Your objective:
Each line containing the string "setPlayers" should be copied out of the entries.

Record excerpts:
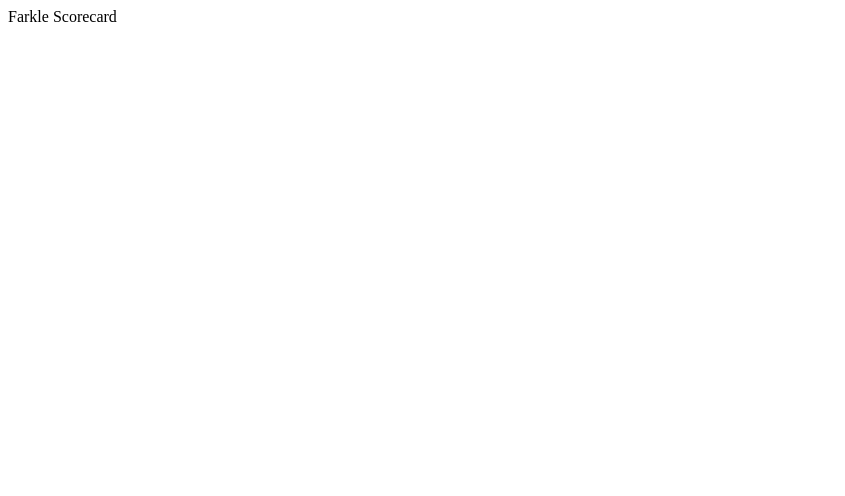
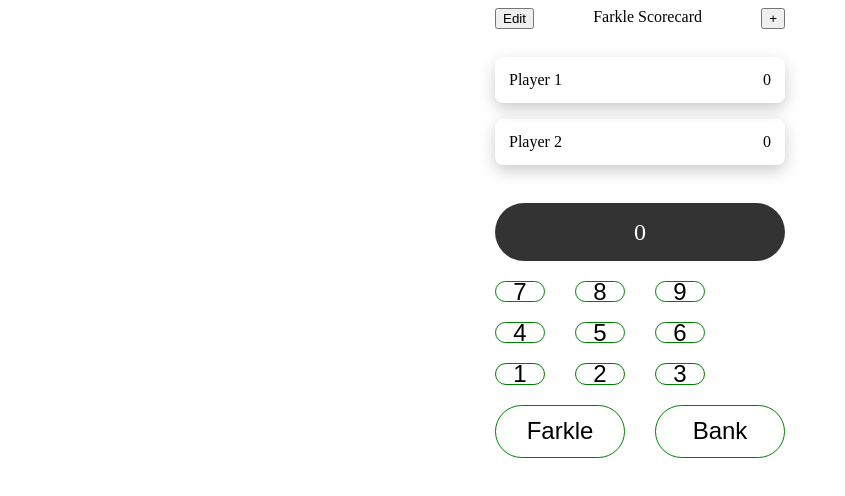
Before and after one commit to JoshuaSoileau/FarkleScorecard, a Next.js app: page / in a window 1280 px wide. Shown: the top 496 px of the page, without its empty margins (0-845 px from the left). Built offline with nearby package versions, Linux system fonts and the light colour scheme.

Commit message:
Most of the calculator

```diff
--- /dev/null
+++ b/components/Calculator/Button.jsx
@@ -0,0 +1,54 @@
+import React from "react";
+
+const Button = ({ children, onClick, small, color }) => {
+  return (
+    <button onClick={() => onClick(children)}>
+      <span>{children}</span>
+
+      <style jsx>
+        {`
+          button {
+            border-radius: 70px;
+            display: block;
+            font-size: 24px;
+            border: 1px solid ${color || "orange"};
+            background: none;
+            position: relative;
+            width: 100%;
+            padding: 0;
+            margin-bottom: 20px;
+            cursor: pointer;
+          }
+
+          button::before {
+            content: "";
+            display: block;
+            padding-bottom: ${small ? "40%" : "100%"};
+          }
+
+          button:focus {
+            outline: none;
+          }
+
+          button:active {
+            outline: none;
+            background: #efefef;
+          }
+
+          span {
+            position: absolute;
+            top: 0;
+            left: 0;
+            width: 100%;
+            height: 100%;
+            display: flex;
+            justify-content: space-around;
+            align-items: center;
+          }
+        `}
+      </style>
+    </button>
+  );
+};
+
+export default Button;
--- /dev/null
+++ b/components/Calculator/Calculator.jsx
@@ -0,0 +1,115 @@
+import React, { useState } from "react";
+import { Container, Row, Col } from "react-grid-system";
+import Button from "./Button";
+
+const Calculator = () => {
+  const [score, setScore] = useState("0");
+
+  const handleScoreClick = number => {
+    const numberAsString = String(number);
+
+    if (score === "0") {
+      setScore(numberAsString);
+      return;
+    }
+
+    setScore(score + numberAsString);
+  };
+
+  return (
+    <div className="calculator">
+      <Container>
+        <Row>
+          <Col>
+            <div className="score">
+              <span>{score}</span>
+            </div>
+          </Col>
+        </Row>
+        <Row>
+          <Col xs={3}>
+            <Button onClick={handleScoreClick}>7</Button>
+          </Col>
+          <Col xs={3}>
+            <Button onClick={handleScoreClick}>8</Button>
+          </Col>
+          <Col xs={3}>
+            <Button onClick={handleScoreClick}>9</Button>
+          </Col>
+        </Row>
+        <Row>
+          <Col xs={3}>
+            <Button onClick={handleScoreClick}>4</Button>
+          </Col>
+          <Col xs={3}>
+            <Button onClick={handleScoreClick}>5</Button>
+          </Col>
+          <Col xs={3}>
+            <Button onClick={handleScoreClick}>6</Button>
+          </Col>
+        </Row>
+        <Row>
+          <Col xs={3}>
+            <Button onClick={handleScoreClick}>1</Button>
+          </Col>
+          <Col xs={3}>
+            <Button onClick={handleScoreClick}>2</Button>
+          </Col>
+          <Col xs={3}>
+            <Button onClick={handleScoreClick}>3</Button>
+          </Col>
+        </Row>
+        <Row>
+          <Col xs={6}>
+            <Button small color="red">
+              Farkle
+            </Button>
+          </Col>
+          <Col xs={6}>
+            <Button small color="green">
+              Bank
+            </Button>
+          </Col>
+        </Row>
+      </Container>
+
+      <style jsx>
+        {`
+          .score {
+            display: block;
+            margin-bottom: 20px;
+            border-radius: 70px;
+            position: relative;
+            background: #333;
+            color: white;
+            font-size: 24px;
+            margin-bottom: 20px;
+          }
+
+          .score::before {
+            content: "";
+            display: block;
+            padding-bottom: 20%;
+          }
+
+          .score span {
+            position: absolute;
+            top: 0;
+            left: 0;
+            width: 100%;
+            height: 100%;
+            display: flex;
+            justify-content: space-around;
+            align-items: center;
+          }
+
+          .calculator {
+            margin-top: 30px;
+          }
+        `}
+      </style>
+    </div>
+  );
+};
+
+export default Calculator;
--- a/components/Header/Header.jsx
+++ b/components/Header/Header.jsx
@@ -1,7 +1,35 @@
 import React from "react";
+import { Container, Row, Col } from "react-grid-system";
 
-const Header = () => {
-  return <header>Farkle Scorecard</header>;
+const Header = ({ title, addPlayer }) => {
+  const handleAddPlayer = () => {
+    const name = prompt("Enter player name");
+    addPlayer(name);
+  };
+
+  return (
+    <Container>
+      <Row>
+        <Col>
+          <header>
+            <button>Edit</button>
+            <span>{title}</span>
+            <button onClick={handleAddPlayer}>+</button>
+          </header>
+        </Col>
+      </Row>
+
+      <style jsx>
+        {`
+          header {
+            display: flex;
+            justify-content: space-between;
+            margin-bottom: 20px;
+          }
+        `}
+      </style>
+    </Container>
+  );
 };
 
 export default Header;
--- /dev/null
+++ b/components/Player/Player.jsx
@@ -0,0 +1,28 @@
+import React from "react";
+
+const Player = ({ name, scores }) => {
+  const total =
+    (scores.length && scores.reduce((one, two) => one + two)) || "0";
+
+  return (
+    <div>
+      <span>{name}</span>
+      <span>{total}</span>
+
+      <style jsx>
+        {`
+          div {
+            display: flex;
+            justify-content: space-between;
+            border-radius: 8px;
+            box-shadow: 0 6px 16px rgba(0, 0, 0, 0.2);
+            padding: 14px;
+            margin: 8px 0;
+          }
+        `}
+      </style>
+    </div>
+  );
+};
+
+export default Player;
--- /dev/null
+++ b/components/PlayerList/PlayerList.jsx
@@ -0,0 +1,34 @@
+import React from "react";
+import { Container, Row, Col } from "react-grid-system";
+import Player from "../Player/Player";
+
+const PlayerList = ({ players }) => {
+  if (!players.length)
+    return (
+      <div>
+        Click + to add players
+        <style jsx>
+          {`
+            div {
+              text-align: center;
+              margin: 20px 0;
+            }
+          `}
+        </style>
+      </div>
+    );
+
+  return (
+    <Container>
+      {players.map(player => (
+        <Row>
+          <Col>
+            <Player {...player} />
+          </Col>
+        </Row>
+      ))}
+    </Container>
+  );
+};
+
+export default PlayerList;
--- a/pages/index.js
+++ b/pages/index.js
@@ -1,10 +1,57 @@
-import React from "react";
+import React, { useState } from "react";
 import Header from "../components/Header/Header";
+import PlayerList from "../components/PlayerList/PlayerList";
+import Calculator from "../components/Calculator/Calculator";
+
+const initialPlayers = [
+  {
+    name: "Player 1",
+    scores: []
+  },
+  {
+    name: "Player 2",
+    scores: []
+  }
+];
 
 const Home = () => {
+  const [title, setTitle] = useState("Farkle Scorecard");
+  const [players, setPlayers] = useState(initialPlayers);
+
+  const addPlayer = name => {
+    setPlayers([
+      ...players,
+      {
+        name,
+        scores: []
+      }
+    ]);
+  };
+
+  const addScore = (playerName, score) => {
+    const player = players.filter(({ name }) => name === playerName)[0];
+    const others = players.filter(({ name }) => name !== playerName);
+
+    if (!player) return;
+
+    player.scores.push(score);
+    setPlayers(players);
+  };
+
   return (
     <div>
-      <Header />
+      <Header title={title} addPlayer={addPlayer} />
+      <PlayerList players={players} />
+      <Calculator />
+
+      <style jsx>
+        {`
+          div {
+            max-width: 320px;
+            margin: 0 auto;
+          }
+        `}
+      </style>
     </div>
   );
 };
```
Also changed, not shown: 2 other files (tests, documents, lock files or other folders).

Completed task:
+  const [players, setPlayers] = useState(initialPlayers);
+    setPlayers([
+    setPlayers(players);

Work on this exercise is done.